Thursday, February 2, 2006
Roger Stern argues in an open access article published January 31, 2006 in Proceedings of the National Academy of Science that oil is abundant, but for the monopoly power of OPEC, and that fear of the "Oil Weapon" has led us to a counterproductive policy of appeasement of OPEC and Arab States -- heightening tensions in the region and funding terrorism:

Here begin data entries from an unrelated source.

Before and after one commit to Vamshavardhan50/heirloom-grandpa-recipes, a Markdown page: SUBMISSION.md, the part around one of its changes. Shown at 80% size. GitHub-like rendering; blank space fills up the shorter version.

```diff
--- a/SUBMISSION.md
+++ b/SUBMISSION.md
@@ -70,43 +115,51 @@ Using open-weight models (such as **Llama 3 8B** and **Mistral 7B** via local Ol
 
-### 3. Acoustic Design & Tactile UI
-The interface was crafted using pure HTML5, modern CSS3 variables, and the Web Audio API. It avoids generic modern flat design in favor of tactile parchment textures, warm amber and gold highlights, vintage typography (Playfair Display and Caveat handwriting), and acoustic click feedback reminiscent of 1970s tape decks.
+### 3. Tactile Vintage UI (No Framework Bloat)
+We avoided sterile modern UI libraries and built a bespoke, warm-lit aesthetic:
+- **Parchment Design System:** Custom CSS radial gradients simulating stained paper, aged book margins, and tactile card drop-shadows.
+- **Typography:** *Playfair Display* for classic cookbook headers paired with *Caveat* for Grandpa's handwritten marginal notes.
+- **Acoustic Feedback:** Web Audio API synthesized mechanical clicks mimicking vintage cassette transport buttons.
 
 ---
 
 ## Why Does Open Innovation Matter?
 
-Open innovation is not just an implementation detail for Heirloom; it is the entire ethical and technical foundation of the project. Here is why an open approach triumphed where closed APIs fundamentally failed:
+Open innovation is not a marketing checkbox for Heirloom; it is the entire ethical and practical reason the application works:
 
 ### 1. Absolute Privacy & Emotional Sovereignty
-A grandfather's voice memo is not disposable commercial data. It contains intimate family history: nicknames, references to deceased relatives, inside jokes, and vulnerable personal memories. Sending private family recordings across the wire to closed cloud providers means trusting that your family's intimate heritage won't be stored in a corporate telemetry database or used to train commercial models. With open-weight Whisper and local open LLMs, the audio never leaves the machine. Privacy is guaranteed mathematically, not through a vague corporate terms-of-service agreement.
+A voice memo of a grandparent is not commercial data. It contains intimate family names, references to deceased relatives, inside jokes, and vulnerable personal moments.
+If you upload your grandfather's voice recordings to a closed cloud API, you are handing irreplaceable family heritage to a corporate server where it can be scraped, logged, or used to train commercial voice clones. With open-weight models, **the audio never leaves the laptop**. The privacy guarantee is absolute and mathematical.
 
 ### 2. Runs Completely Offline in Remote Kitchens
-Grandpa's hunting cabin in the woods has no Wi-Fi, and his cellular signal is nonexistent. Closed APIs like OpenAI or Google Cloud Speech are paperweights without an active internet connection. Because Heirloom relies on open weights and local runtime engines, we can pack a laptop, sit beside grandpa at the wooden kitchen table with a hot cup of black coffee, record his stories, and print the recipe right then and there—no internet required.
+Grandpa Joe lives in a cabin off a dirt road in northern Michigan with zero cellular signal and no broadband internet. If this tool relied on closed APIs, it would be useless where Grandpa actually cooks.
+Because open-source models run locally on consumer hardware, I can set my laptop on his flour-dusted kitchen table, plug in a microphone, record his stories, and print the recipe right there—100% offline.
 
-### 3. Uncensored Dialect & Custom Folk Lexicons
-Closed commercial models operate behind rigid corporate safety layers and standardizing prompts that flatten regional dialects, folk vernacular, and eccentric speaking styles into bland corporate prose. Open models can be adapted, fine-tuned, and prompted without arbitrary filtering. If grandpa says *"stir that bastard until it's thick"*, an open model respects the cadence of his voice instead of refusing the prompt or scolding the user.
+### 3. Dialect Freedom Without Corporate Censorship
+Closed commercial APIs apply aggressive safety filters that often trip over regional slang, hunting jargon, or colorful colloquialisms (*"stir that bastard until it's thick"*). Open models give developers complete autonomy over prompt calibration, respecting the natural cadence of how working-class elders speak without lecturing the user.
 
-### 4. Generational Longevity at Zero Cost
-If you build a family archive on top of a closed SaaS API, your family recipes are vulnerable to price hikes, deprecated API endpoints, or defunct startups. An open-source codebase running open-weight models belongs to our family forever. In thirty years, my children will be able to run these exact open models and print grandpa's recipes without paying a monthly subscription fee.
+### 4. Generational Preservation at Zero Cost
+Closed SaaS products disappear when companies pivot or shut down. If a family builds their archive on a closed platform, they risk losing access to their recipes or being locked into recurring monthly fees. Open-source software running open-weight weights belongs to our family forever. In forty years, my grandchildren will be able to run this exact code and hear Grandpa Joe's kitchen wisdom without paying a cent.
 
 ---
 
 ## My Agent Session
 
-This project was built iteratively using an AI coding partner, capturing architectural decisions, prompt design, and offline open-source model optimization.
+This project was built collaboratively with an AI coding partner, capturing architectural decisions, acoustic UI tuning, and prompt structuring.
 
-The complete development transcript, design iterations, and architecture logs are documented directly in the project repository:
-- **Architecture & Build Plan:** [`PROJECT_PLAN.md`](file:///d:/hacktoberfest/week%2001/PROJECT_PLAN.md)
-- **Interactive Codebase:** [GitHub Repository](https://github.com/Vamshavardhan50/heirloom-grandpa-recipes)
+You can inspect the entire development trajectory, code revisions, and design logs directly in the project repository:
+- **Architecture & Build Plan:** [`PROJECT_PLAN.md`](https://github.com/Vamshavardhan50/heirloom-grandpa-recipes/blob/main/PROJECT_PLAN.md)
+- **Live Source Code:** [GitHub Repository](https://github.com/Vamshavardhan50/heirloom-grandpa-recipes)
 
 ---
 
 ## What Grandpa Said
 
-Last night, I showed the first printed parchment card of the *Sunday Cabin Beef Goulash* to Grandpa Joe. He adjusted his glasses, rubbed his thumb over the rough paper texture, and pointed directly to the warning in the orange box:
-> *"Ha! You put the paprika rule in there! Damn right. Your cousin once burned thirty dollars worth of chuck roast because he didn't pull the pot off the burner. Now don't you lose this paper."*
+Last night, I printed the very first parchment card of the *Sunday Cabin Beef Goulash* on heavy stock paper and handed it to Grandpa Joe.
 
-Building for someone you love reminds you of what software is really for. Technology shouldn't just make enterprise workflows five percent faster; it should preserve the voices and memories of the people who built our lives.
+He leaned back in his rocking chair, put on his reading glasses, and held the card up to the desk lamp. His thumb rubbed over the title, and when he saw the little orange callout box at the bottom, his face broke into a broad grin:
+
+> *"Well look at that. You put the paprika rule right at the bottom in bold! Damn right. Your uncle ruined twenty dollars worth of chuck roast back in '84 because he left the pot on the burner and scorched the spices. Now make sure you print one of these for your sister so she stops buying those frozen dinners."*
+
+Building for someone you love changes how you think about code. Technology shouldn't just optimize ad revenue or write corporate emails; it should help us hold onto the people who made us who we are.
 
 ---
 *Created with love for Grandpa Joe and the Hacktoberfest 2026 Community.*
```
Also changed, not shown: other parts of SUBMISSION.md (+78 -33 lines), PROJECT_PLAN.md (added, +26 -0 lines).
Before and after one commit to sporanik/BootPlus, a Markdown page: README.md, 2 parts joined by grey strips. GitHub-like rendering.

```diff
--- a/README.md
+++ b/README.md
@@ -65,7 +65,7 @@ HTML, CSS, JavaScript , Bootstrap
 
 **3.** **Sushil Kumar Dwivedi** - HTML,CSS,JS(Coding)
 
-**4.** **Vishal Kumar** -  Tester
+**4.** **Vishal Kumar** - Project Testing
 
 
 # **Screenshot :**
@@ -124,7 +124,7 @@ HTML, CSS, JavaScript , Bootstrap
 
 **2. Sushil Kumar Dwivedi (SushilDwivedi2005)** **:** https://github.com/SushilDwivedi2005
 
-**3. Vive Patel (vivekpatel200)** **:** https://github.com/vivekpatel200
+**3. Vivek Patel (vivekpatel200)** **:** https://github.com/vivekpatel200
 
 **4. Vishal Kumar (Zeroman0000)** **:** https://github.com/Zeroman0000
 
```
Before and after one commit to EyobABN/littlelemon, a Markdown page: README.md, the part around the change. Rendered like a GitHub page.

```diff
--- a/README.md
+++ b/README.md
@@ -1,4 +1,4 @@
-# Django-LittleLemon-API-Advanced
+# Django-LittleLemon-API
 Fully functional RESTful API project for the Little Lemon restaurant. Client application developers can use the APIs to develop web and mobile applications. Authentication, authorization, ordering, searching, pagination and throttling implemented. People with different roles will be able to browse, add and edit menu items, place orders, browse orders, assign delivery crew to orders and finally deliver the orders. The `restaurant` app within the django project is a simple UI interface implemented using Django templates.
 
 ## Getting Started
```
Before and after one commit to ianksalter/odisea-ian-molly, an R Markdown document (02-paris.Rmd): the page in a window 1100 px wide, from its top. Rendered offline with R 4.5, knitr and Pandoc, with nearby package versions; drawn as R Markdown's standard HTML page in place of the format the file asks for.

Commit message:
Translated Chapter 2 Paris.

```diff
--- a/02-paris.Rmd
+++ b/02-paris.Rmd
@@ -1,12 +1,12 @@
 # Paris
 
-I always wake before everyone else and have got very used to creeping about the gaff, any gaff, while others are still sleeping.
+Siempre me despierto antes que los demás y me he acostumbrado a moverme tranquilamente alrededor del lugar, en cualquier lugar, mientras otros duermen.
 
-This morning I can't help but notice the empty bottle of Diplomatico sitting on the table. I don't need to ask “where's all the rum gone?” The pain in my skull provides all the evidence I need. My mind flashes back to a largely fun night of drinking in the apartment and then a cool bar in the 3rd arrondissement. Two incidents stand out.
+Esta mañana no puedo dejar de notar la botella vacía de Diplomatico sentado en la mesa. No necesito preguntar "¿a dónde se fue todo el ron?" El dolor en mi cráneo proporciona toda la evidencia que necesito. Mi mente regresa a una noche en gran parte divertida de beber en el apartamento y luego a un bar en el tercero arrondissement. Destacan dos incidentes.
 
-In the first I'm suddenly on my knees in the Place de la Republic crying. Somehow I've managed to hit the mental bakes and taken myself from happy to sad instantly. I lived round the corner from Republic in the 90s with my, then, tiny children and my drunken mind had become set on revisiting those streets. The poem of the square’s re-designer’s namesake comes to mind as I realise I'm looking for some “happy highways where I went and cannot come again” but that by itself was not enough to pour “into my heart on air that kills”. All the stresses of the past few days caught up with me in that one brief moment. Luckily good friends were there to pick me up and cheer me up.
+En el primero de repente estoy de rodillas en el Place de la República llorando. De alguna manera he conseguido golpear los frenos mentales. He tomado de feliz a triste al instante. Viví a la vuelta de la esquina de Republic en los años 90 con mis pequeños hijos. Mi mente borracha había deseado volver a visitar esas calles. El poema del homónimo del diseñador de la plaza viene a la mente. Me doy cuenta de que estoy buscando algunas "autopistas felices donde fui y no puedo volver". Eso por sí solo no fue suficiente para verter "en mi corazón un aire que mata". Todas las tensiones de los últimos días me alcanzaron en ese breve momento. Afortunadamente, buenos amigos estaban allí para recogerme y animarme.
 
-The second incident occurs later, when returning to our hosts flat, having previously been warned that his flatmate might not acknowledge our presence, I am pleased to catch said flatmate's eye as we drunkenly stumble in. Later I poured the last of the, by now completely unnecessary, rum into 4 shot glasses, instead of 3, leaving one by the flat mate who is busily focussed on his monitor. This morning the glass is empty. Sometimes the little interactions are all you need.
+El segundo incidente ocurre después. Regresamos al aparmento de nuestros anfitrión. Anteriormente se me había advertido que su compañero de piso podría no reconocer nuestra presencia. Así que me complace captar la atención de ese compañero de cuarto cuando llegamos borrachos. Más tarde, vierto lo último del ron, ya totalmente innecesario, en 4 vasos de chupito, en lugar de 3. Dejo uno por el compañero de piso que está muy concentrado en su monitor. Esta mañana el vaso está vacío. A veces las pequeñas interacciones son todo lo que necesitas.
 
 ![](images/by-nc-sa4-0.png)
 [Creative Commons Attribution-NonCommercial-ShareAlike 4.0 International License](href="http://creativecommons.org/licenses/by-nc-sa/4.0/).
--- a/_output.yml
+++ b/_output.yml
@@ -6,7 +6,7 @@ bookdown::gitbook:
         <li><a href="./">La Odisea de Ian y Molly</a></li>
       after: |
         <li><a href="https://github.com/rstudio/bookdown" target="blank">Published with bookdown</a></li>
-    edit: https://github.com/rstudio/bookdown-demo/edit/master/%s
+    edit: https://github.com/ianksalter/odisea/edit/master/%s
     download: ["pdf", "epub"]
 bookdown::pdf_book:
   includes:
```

oil market power, not oil per se, creates instability in the Persian Gulf. More simply, each firmstate's monopoly proceeds are a potential war prize to another. This intrinsic threat latent in monopoly price remains obscure to U.S. policymakers but is clear enough to Gulf states themselves. Their rents at risk of capture both allow and compel them to sustain some of the world's highest military spending per capita. Iran's nuclear weapons program and Iraq's assembly of the world's fourth-largest armed forces in 1990 exemplify this association of hypermilitarization and market power.